A word-for-word copy of the data, with no images, is the required answer.

Extracted data entries

--------------------------------------------------

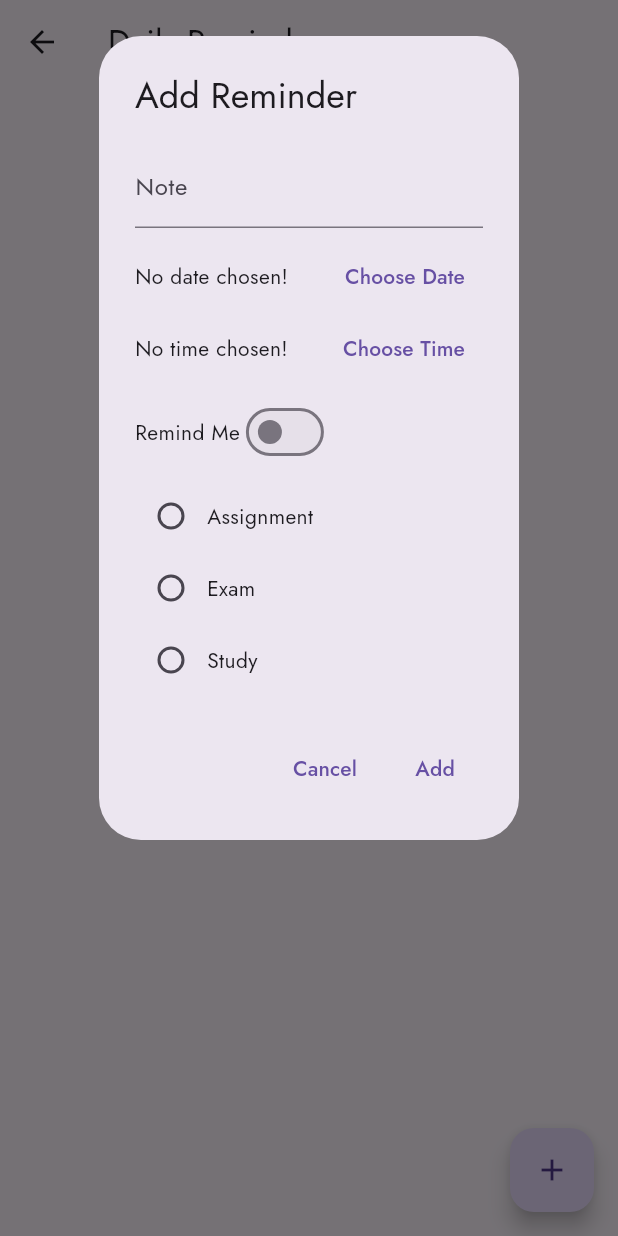
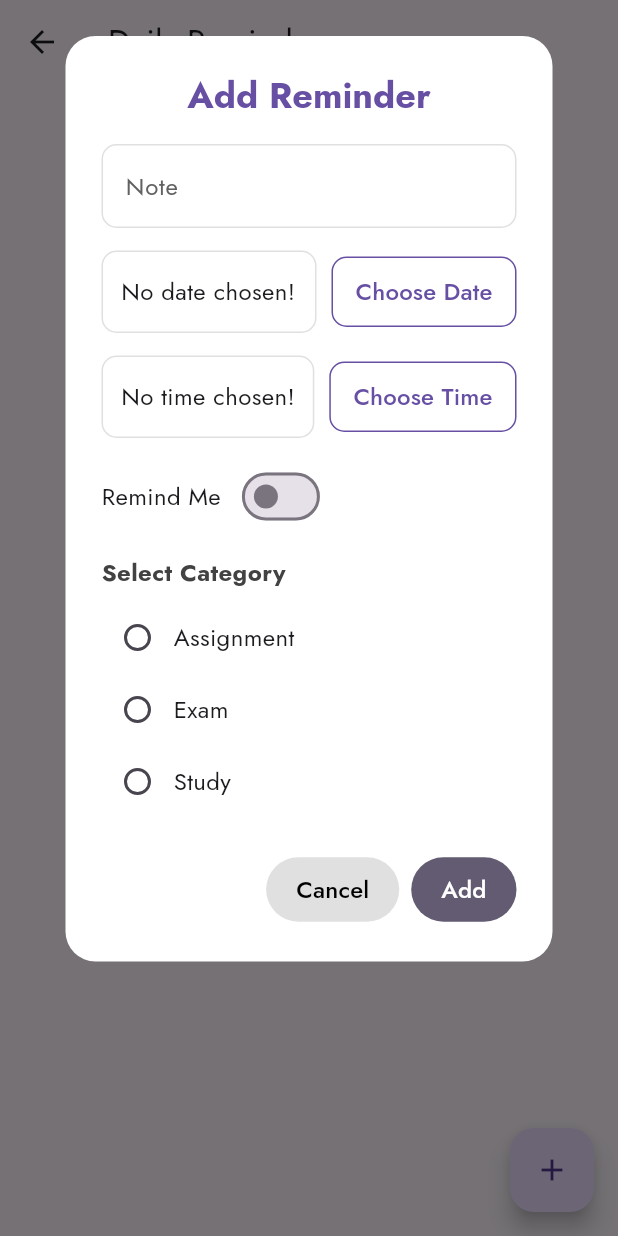
Before and after one commit to AnexDev1/JiT-Hub, a Flutter app: the DailyReminder screen opened directly, after a tap on the "add" icon, on a phone screen of 412 x 824 dp. Run offline on Flutter 3.47's test engine with Material 3 defaults, Android fonts, the phone set to English and light mode, and no system bars; our stand-ins replace flutter_dotenv, flutter_gemini, flutter_markdown, flutter_svg, hive, hive_flutter and 2 more; missing offline and left inert: flutter_pdfview, google_ml_kit, google_mlkit_text_recognition; accounts and stored records are empty.

Commit message:
made some styling to the reminder page

```diff
--- a/lib/pages/Category/Tools/DailyReminder/reminder_modal.dart
+++ b/lib/pages/Category/Tools/DailyReminder/reminder_modal.dart
@@ -1,7 +1,7 @@
+// File: lib/pages/Category/Tools/DailyReminder/reminder_modal.dart
 import 'package:flutter/material.dart';
 import 'package:provider/provider.dart';
 import 'package:nex_planner/model/reminder.dart';
-
 import '../../../../provider/reminder_provider.dart';
 
 class ReminderModal extends StatefulWidget {
@@ -29,49 +29,114 @@ class _ReminderModalState extends State<ReminderModal> {
   Widget build(BuildContext context) {
     return SingleChildScrollView(
       child: AlertDialog(
-        title: const Text('Add Reminder'),
+        shape: RoundedRectangleBorder(
+          borderRadius: BorderRadius.circular(20.0),
+        ),
+        backgroundColor: Colors.white,
+        title: Text(
+          'Add Reminder',
+          style: TextStyle(
+            fontSize: 24,
+            fontWeight: FontWeight.bold,
+            color: Theme.of(context).primaryColor,
+          ),
+          textAlign: TextAlign.center,
+        ),
         content: Column(
           mainAxisSize: MainAxisSize.min,
           children: [
             TextField(
               controller: _noteController,
-              decoration: const InputDecoration(labelText: 'Note'),
+              decoration: InputDecoration(
+                labelText: 'Note',
+                labelStyle: TextStyle(
+                  color: Colors.grey[700],
                 ),
-            const SizedBox(height: 8.0),
+                enabledBorder: OutlineInputBorder(
+                  borderSide: BorderSide(color: Colors.grey.shade300),
+                  borderRadius: BorderRadius.circular(10),
+                ),
+                focusedBorder: OutlineInputBorder(
+                  borderSide: BorderSide(color: Theme.of(context).primaryColor),
+                  borderRadius: BorderRadius.circular(10),
+                ),
+              ),
+            ),
+            const SizedBox(height: 15.0),
             Row(
               children: [
                 Expanded(
+                  child: Container(
+                    padding: const EdgeInsets.symmetric(horizontal: 12, vertical: 15),
+                    decoration: BoxDecoration(
+                      border: Border.all(color: Colors.grey.shade300),
+                      borderRadius: BorderRadius.circular(10),
+                    ),
                     child: Text(
                       _selectedDate == null
                           ? 'No date chosen!'
                           : 'Picked Date: ${_selectedDate!.toLocal().toString().split(' ')[0]}',
+                      style: const TextStyle(fontSize: 16),
                     ),
                   ),
-                TextButton(
+                ),
+                const SizedBox(width: 10),
+                OutlinedButton(
                   onPressed: _presentDatePicker,
-                  child: const Text('Choose Date'),
+                  style: OutlinedButton.styleFrom(
+                    shape: RoundedRectangleBorder(
+                      borderRadius: BorderRadius.circular(10),
+                    ),
+                    side: BorderSide(color: Theme.of(context).primaryColor),
+                    padding: const EdgeInsets.symmetric(horizontal: 16, vertical: 12),
+                  ),
+                  child: const Text(
+                    'Choose Date',
+                    style: TextStyle(fontSize: 16),
+                  ),
                 ),
               ],
             ),
+            const SizedBox(height: 15.0),
             Row(
               children: [
                 Expanded(
+                  child: Container(
+                    padding: const EdgeInsets.symmetric(horizontal: 12, vertical: 15),
+                    decoration: BoxDecoration(
+                      border: Border.all(color: Colors.grey.shade300),
+                      borderRadius: BorderRadius.circular(10),
+                    ),
                     child: Text(
                       _selectedTime == null
                           ? 'No time chosen!'
                           : 'Picked Time: ${_selectedTime!.format(context)}',
+                      style: const TextStyle(fontSize: 16),
                     ),
                   ),
-                TextButton(
+                ),
+                const SizedBox(width: 10),
+                OutlinedButton(
                   onPressed: _presentTimePicker,
-                  child: const Text('Choose Time'),
+                  style: OutlinedButton.styleFrom(
+                    shape: RoundedRectangleBorder(
+                      borderRadius: BorderRadius.circular(10),
+                    ),
+                    side: BorderSide(color: Theme.of(context).primaryColor),
+                    padding: const EdgeInsets.symmetric(horizontal: 16, vertical: 12),
+                  ),
+                  child: const Text(
+                    'Choose Time',
+                    style: TextStyle(fontSize: 16),
+                  ),
                 ),
               ],
             ),
-            const SizedBox(height: 8.0),
+            const SizedBox(height: 15.0),
             Row(
               children: [
-                const Text('Remind Me'),
+                const Text('Remind Me', style: TextStyle(fontSize: 16)),
+                const SizedBox(width: 10),
                 Switch(
                   value: _remindMe,
                   onChanged: (value) {
@@ -81,6 +146,18 @@ class _ReminderModalState extends State<ReminderModal> {
                   },
                 ),
               ],
+            ),
+            const SizedBox(height: 15.0),
+            Align(
+              alignment: Alignment.centerLeft,
+              child: Text(
+                'Select Category',
+                style: TextStyle(
+                  fontSize: 16,
+                  fontWeight: FontWeight.w600,
+                  color: Colors.grey[800],
+                ),
+              ),
             ),
             const SizedBox(height: 8.0),
             _buildCategoryOption('Assignment'),
@@ -93,7 +170,15 @@ class _ReminderModalState extends State<ReminderModal> {
             onPressed: () {
               Navigator.pop(context);
             },
-            child: const Text('Cancel'),
+            style: TextButton.styleFrom(
+              foregroundColor: Colors.black,
+              backgroundColor: Colors.grey.shade300,
+              padding: const EdgeInsets.symmetric(horizontal: 20, vertical: 10),
+            ),
+            child: const Text(
+              'Cancel',
+              style: TextStyle(fontSize: 16),
+            ),
           ),
           TextButton(
             onPressed: () {
@@ -119,7 +204,15 @@ class _ReminderModalState extends State<ReminderModal> {
                 Navigator.pop(context);
               }
             },
-            child: const Text('Add'),
+            style: TextButton.styleFrom(
+              foregroundColor: Colors.white,
+              backgroundColor: Theme.of(context).colorScheme.secondary,
+              padding: const EdgeInsets.symmetric(horizontal: 20, vertical: 10),
+            ),
+            child: const Text(
+              'Add',
+              style: TextStyle(fontSize: 16),
+            ),
           ),
         ],
       ),
@@ -138,7 +231,7 @@ class _ReminderModalState extends State<ReminderModal> {
             });
           },
         ),
-        Text(category),
+        Text(category, style: const TextStyle(fontSize: 16)),
       ],
     );
   }
```
Also changed, not shown: lib/pages/AuthPage/register_page.dart (+25 -23 lines), lib/pages/Category/Tools/DailyReminder/daily_reminder.dart (+40 -16 lines). Lines whose indentation alone changed are shown as unchanged.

--------------------------------------------------

> **Answer section**
Before and after one commit to AnexDev1/JiT-Hub, a Flutter app: the DailyReminder screen opened directly, after a tap on the "add" icon, on a phone screen of 412 x 824 dp. Run offline on Flutter 3.47's test engine with Material 3 defaults, Android fonts, the phone set to English and light mode, and no system bars; our stand-ins replace flutter_dotenv, flutter_gemini, flutter_markdown, flutter_svg, hive, hive_flutter and 2 more; missing offline and left inert: flutter_pdfview, google_ml_kit, google_mlkit_text_recognition; accounts and stored records are empty.

Commit message:
made some styling to the reminder page

```diff
--- a/lib/pages/Category/Tools/DailyReminder/reminder_modal.dart
+++ b/lib/pages/Category/Tools/DailyReminder/reminder_modal.dart
@@ -1,7 +1,7 @@
+// File: lib/pages/Category/Tools/DailyReminder/reminder_modal.dart
 import 'package:flutter/material.dart';
 import 'package:provider/provider.dart';
 import 'package:nex_planner/model/reminder.dart';
-
 import '../../../../provider/reminder_provider.dart';
 
 class ReminderModal extends StatefulWidget {
@@ -29,49 +29,114 @@ class _ReminderModalState extends State<ReminderModal> {
   Widget build(BuildContext context) {
     return SingleChildScrollView(
       child: AlertDialog(
-        title: const Text('Add Reminder'),
+        shape: RoundedRectangleBorder(
+          borderRadius: BorderRadius.circular(20.0),
+        ),
+        backgroundColor: Colors.white,
+        title: Text(
+          'Add Reminder',
+          style: TextStyle(
+            fontSize: 24,
+            fontWeight: FontWeight.bold,
+            color: Theme.of(context).primaryColor,
+          ),
+          textAlign: TextAlign.center,
+        ),
         content: Column(
           mainAxisSize: MainAxisSize.min,
           children: [
             TextField(
               controller: _noteController,
-              decoration: const InputDecoration(labelText: 'Note'),
+              decoration: InputDecoration(
+                labelText: 'Note',
+                labelStyle: TextStyle(
+                  color: Colors.grey[700],
                 ),
-            const SizedBox(height: 8.0),
+                enabledBorder: OutlineInputBorder(
+                  borderSide: BorderSide(color: Colors.grey.shade300),
+                  borderRadius: BorderRadius.circular(10),
+                ),
+                focusedBorder: OutlineInputBorder(
+                  borderSide: BorderSide(color: Theme.of(context).primaryColor),
+                  borderRadius: BorderRadius.circular(10),
+                ),
+              ),
+            ),
+            const SizedBox(height: 15.0),
             Row(
               children: [
                 Expanded(
+                  child: Container(
+                    padding: const EdgeInsets.symmetric(horizontal: 12, vertical: 15),
+                    decoration: BoxDecoration(
+                      border: Border.all(color: Colors.grey.shade300),
+                      borderRadius: BorderRadius.circular(10),
+                    ),
                     child: Text(
                       _selectedDate == null
                           ? 'No date chosen!'
                           : 'Picked Date: ${_selectedDate!.toLocal().toString().split(' ')[0]}',
+                      style: const TextStyle(fontSize: 16),
                     ),
                   ),
-                TextButton(
+                ),
+                const SizedBox(width: 10),
+                OutlinedButton(
                   onPressed: _presentDatePicker,
-                  child: const Text('Choose Date'),
+                  style: OutlinedButton.styleFrom(
+                    shape: RoundedRectangleBorder(
+                      borderRadius: BorderRadius.circular(10),
+                    ),
+                    side: BorderSide(color: Theme.of(context).primaryColor),
+                    padding: const EdgeInsets.symmetric(horizontal: 16, vertical: 12),
+                  ),
+                  child: const Text(
+                    'Choose Date',
+                    style: TextStyle(fontSize: 16),
+                  ),
                 ),
               ],
             ),
+            const SizedBox(height: 15.0),
             Row(
               children: [
                 Expanded(
+                  child: Container(
+                    padding: const EdgeInsets.symmetric(horizontal: 12, vertical: 15),
+                    decoration: BoxDecoration(
+                      border: Border.all(color: Colors.grey.shade300),
+                      borderRadius: BorderRadius.circular(10),
+                    ),
                     child: Text(
                       _selectedTime == null
                           ? 'No time chosen!'
                           : 'Picked Time: ${_selectedTime!.format(context)}',
+                      style: const TextStyle(fontSize: 16),
                     ),
                   ),
-                TextButton(
+                ),
+                const SizedBox(width: 10),
+                OutlinedButton(
                   onPressed: _presentTimePicker,
-                  child: const Text('Choose Time'),
+                  style: OutlinedButton.styleFrom(
+                    shape: RoundedRectangleBorder(
+                      borderRadius: BorderRadius.circular(10),
+                    ),
+                    side: BorderSide(color: Theme.of(context).primaryColor),
+                    padding: const EdgeInsets.symmetric(horizontal: 16, vertical: 12),
+                  ),
+                  child: const Text(
+                    'Choose Time',
+                    style: TextStyle(fontSize: 16),
+                  ),
                 ),
               ],
             ),
-            const SizedBox(height: 8.0),
+            const SizedBox(height: 15.0),
             Row(
               children: [
-                const Text('Remind Me'),
+                const Text('Remind Me', style: TextStyle(fontSize: 16)),
+                const SizedBox(width: 10),
                 Switch(
                   value: _remindMe,
                   onChanged: (value) {
@@ -81,6 +146,18 @@ class _ReminderModalState extends State<ReminderModal> {
                   },
                 ),
               ],
+            ),
+            const SizedBox(height: 15.0),
+            Align(
+              alignment: Alignment.centerLeft,
+              child: Text(
+                'Select Category',
+                style: TextStyle(
+                  fontSize: 16,
+                  fontWeight: FontWeight.w600,
+                  color: Colors.grey[800],
+                ),
+              ),
             ),
             const SizedBox(height: 8.0),
             _buildCategoryOption('Assignment'),
@@ -93,7 +170,15 @@ class _ReminderModalState extends State<ReminderModal> {
             onPressed: () {
               Navigator.pop(context);
             },
-            child: const Text('Cancel'),
+            style: TextButton.styleFrom(
+              foregroundColor: Colors.black,
+              backgroundColor: Colors.grey.shade300,
+              padding: const EdgeInsets.symmetric(horizontal: 20, vertical: 10),
+            ),
+            child: const Text(
+              'Cancel',
+              style: TextStyle(fontSize: 16),
+            ),
           ),
           TextButton(
             onPressed: () {
@@ -119,7 +204,15 @@ class _ReminderModalState extends State<ReminderModal> {
                 Navigator.pop(context);
               }
             },
-            child: const Text('Add'),
+            style: TextButton.styleFrom(
+              foregroundColor: Colors.white,
+              backgroundColor: Theme.of(context).colorScheme.secondary,
+              padding: const EdgeInsets.symmetric(horizontal: 20, vertical: 10),
+            ),
+            child: const Text(
+              'Add',
+              style: TextStyle(fontSize: 16),
+            ),
           ),
         ],
       ),
@@ -138,7 +231,7 @@ class _ReminderModalState extends State<ReminderModal> {
             });
           },
         ),
-        Text(category),
+        Text(category, style: const TextStyle(fontSize: 16)),
       ],
     );
   }
```
Also changed, not shown: lib/pages/AuthPage/register_page.dart (+25 -23 lines), lib/pages/Category/Tools/DailyReminder/daily_reminder.dart (+40 -16 lines). Lines whose indentation alone changed are shown as unchanged.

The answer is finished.